Badass alien bounty hunter Lobo has fought most major characters from the DC Universe at one point or another, but his strangest pairing by far was with Marvel’s Howard the Duck. Unlike most crossovers, this was part of Marvel and DC’s ‘Amalgam Comics’ imprint which literally merged two characters together. The series has its fair share of curious one-off titles (Wolverine and Batman become the Dark Claw, Green Lantern and Iron Man become Iron Lantern), but the idea of a mean, foul-mouthed and super powered bounty hunter who also happens to be a duck definitely makes it the strangest.
3. Infestation (IDW)
Publisher IDW boasts an impressive line-up of comic tie-in franchises, so they decided to make the most of their licensing deals by bringing all of them together for the Infestation crossover event.

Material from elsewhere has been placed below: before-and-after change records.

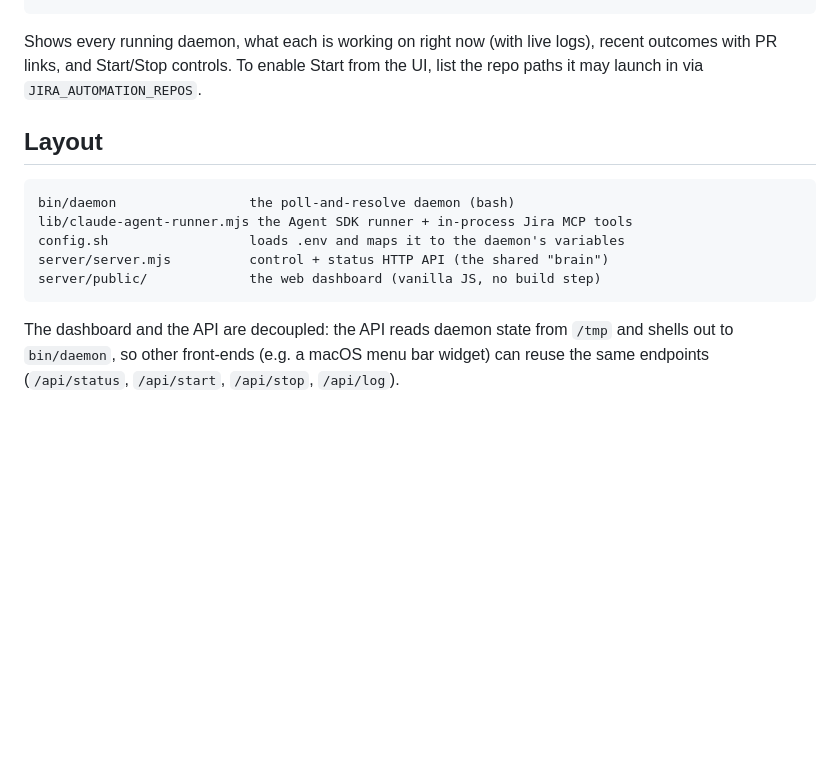
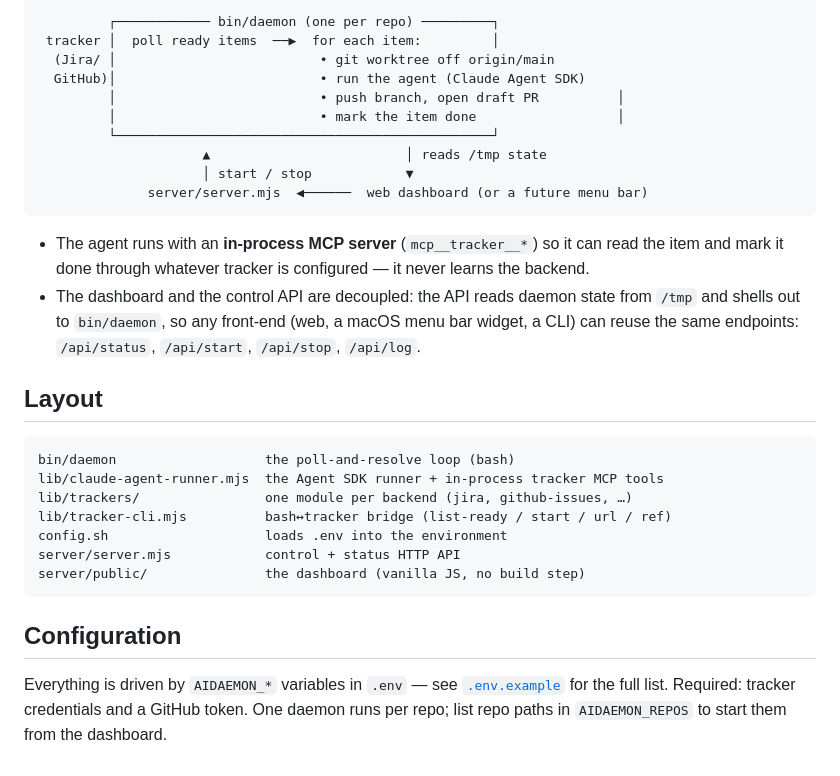
Before and after one commit to jonshaw199/deputy, a Markdown page: README.md, the part around one of its changes. GitHub-like rendering; blank space fills up the shorter version.

````diff
--- a/README.md
+++ b/README.md
@@ -60,19 +72,39 @@ npm run dashboard     # http://localhost:4319
+```
+         ┌──────────── bin/daemon (one per repo) ─────────┐
+ tracker │  poll ready items  ──▶  for each item:         │
+  (Jira/ │                          • git worktree off origin/main
+  GitHub)│                          • run the agent (Claude Agent SDK)
+         │                          • push branch, open draft PR          │
+         │                          • mark the item done                  │
+         └────────────────────────────────────────────────┘
+                     ▲                         │ reads /tmp state
+                     │ start / stop            ▼
+              server/server.mjs  ◀──────  web dashboard (or a future menu bar)
 ```
 
-Shows every running daemon, what each is working on right now (with live logs),
-recent outcomes with PR links, and Start/Stop controls. To enable Start from the
-UI, list the repo paths it may launch in via `JIRA_AUTOMATION_REPOS`.
+- The agent runs with an **in-process MCP server** (`mcp__tracker__*`) so it can
+  read the item and mark it done through whatever tracker is configured — it
+  never learns the backend.
+- The dashboard and the control API are decoupled: the API reads daemon state
+  from `/tmp` and shells out to `bin/daemon`, so any front-end (web, a macOS menu
+  bar widget, a CLI) can reuse the same endpoints:
+  `/api/status`, `/api/start`, `/api/stop`, `/api/log`.
 
 ## Layout
 
 ```
-bin/daemon                 the poll-and-resolve daemon (bash)
-lib/claude-agent-runner.mjs the Agent SDK runner + in-process Jira MCP tools
-config.sh                  loads .env and maps it to the daemon's variables
-server/server.mjs          control + status HTTP API (the shared "brain")
-server/public/             the web dashboard (vanilla JS, no build step)
+bin/daemon                   the poll-and-resolve loop (bash)
+lib/claude-agent-runner.mjs  the Agent SDK runner + in-process tracker MCP tools
+lib/trackers/                one module per backend (jira, github-issues, …)
+lib/tracker-cli.mjs          bash↔tracker bridge (list-ready / start / url / ref)
+config.sh                    loads .env into the environment
+server/server.mjs            control + status HTTP API
+server/public/               the dashboard (vanilla JS, no build step)
 ```
 
-The dashboard and the API are decoupled: the API reads daemon state from `/tmp`
-and shells out to `bin/daemon`, so other front-ends (e.g. a macOS menu bar widget)
-can reuse the same endpoints (`/api/status`, `/api/start`, `/api/stop`, `/api/log`).
+## Configuration
+
+Everything is driven by `AIDAEMON_*` variables in `.env` — see
+[`.env.example`](.env.example) for the full list. Required: tracker credentials
+and a GitHub token. One daemon runs per repo; list repo paths in `AIDAEMON_REPOS`
+to start them from the dashboard.
````
Also changed, not shown: other parts of README.md (+50 -38 lines), docs/dashboard.png (added), 10 other files.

This means that it’s up to the Ghostbusters, Star Trek, Transformers and G.I. Joe to stop a plague of zombies. Obviously, the whole thing isn’t meant to be taken very seriously and it’s about as far from canon as possible. Nonetheless, it’s another crossover event which tries too hard to appease as many fans as possible and bringing zombies into it only makes matters worse. None of the characters really get an opportunity for any characterisation aside from a few quips and kickass moments and, although the whole thing is an easy, breezy read, the series falls short of it’s weird crossover potential (although getting to see the Stay Puft Marshmallow Man being turned into a giant zombie is a highlight).
2. Archie Comics and Punisher (Archie Comics/Marvel)
Archie Comics is a wholesome American tradition and the long-running company has been responsible for creating iconic characters like Archie Andrews, Sabrina the Teenage Witch and Josie and the Pussycats. Fans were understandably surprised when it was announced that Marvel’s no nonsense, trigger-happy vigilante The Punisher would be headed to the fictional town of Riverdale for a special one-shot issue. In a case of drastically mistaken identity, The Punisher confuses Archie for a notorious drug trafficker. However, The Punisher realises the mix up and the two become an unlikely pairing. Although they all remain in character, the comic is very tongue-in-cheek and thankfully the Punisher doesn’t lay waste to the innocent, cheery inhabitants of Riverdale. The front cover boasted that it was “The team-up you thought would never happen” and it was right. The comic ended with a tease that a Wolverine and Jug Head comic would come next, but sadly this spin-off never came to pass.
1. Mars Attacks and Popeye (IDW/Thimble Theatre)
Cult trading card series Mars Attacks was given a comic book relaunch by IDW in 2012, and the series was given an attention-grabbing event a year later courtesy of some baffling crossover titles. One-shot comics included Mars Attacks KISS, Mars Attacks the Transformers and Mars Attacks the Ghostbusters, but the strangest has to be Mars Attacks Popeye. Featuring surprisingly faithful artwork which perfectly mimics the original Thimble Theatre comic strips from the 1950s, the aliens march on Popeye’s home turf of Sweethaven with an aim to conquer the town and its inhabitants. Of course, the Martians (or “Marsh-kins” as Popeye calls them) face surprising opposition from the spinach-powered sailor and his friends. The crossover is a fun and nostalgic read and the writer is clearly appreciative of both properties.